It would seem axiomatic that each district votes into office the contender it feels best represents the interests of the community. But District 23 is not one community; it’s dozens, combining Northeast Portland’s House District 45 (where Dingfelder has been representative since 2001) with Southeast’s House District 46. Bordered by NE Marine Dr to the north, NE 143rd Ave to the east, NE 21st Ave to the west and SE Knight Dr to the south, it claims (like all state senate districts) roughly 114,000 constituents. Unlike more homogenous state senate districts, however, the constituents of District 23 live in neighborhoods as disparate as verdant Mount Tabor and less-than-verdant Lents; upscale Laurelhurst and struggling Concordia.
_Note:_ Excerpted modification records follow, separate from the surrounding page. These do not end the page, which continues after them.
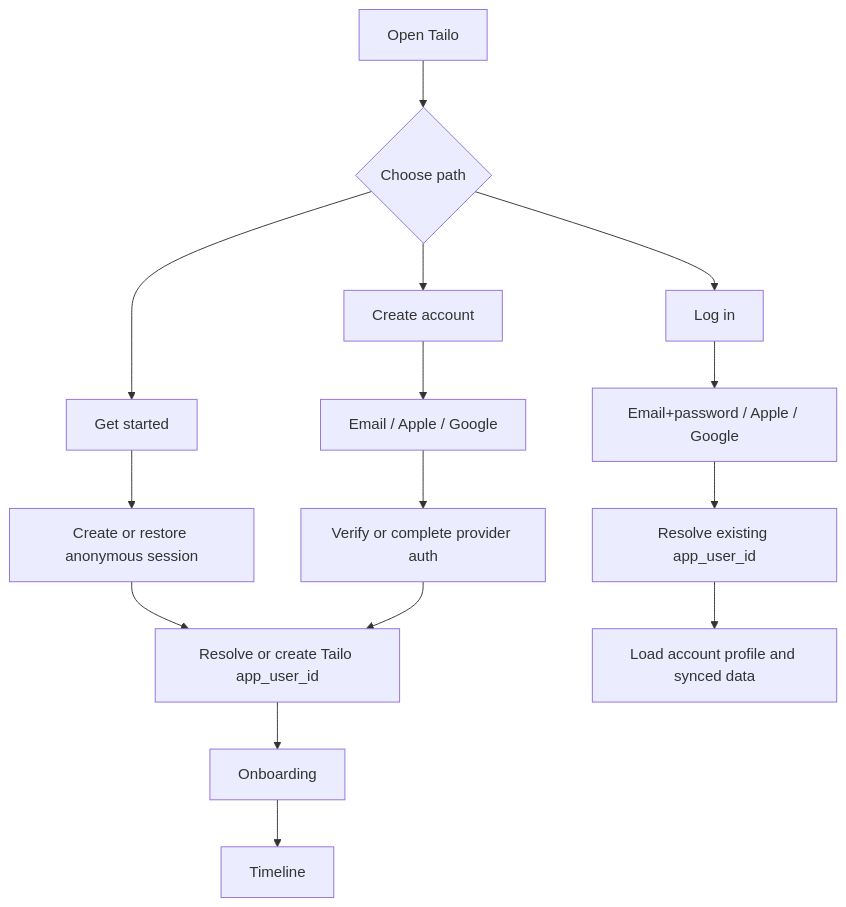
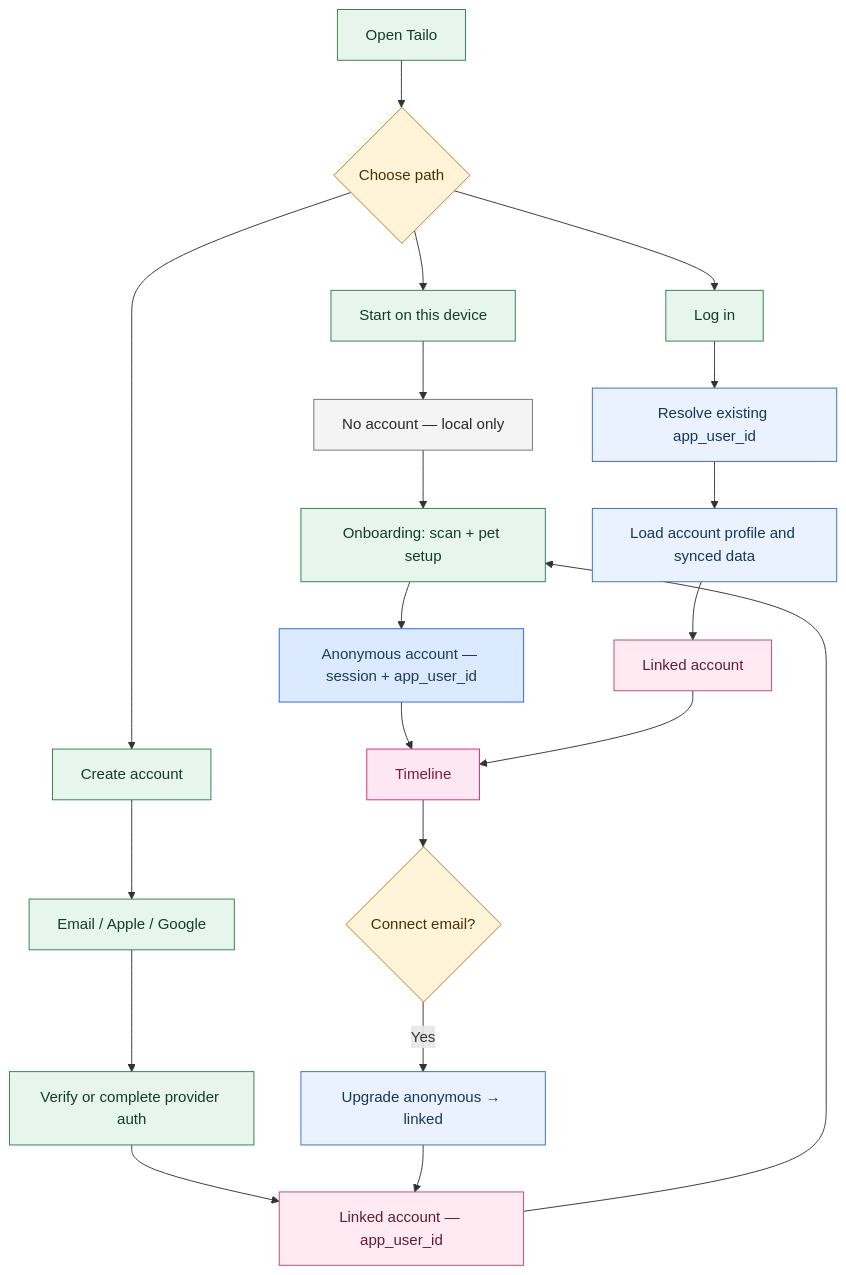
Before and after one commit to asymfermion/tailo-monolith: the second of 7 diagrams in docs/architecture/authentication-and-account-flows.md, drawn with Mermaid. The commit also changed other lines of this file and 166 other files, not shown here.

Commit message:
Finish user registration email workflow

````diff
--- a/docs/architecture/authentication-and-account-flows.md
+++ b/docs/architecture/authentication-and-account-flows.md
@@ -89,17 +209,38 @@
 ```mermaid
 flowchart TD
   A[Open Tailo] --> B{Choose path}
-  B --> C[Get started]
+  B --> C[Start on this device]
   B --> D[Create account]
   B --> E[Log in]
-  C --> F[Create or restore anonymous session]
-  F --> G[Resolve or create Tailo app_user_id]
-  G --> H[Onboarding]
-  H --> I[Timeline]
+  C --> C0["No account — local only"]
+  C0 --> H[Onboarding: scan + pet setup]
+  H --> F[Anonymous account — session + app_user_id]
+  F --> I[Timeline]
   D --> J[Email / Apple / Google]
   J --> K[Verify or complete provider auth]
-  K --> G
-  E --> L[Email+password / Apple / Google]
-  L --> M[Resolve existing app_user_id]
+  K --> L["Linked account — app_user_id"]
+  L --> H
+  E --> M[Resolve existing app_user_id]
   M --> N[Load account profile and synced data]
+  N --> L2["Linked account"]
+  L2 --> I
+  I --> O{Connect email?}
+  O -->|Yes| P[Upgrade anonymous → linked]
+  P --> L
+
+  classDef userAction fill:#e7f6ed,stroke:#2f7d4c,color:#173a27,stroke-width:1px
+  classDef appAction fill:#eaf2ff,stroke:#3570b7,color:#17365d,stroke-width:1px
+  classDef decision fill:#fff3d8,stroke:#b7791f,color:#4a2f08,stroke-width:1px
+  classDef noAccount fill:#f4f4f5,stroke:#71717a,color:#27272a,stroke-width:1px
+  classDef anonymousAccount fill:#dbeafe,stroke:#2563eb,color:#1e3a5f,stroke-width:1px
+  classDef linkedAccount fill:#ffeaf1,stroke:#b6476b,color:#5b1f34,stroke-width:1px
+  classDef timeline fill:#fce7f3,stroke:#db2777,color:#831843,stroke-width:1px
+
+  class A,C,D,E,H,J,K userAction
+  class M,N,P appAction
+  class B,O decision
+  class C0 noAccount
+  class F anonymousAccount
+  class L,L2 linkedAccount
+  class I timeline
 ```
````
‘Take a look at the district. You’d be hard pressed to find any wetlands here. We’re more interested in our businesses’.
Local governance must give equal attention to the business needs of environmentally friendly pet-food stores in Beaumont-Alameda and discount mattress warehouses in Foster-Powell. They must heed the concerns of those who own million-dollar homes around Grant Park and those who live in trailer parks on NE Killingsworth St. This part of the city also happens to be home to large populations of recent immigrants, many from Mexico, Somalia, Vietnam and China, nearly all of whom must navigate a new language and culture to find jobs, housing and schools for their kids. While similar “in-migration” trends are occurring in other parts of Oregon, they are taking place more rapidly in District 23, which makes the area both tremendously fertile and tremendously challenging to govern.
Since 1996, the district has been represented by Avel Gordly, who two years ago, disgusted with what she considered extreme partisan politics in the Oregon legislature, left the Democratic Party and became an Independent. The first African-American woman senator in Oregon’s history, Gordly is known for speaking her mind while being, in the words of Peter Wong, political reporter for Salem’s Statesman Journal, “a voice for procedural fairness and for the rights of minorities.” Her accomplishments include winning support for Measure 14, which removed all racist language from the Oregon Constitution; petitioning successfully to increase Oregon’s minimum wage; and pushing through the Expanded Options bill, which requires school districts to offer college-credit classes to high school juniors and seniors (and pay for them) in the hopes of getting more underserved kids on the college track.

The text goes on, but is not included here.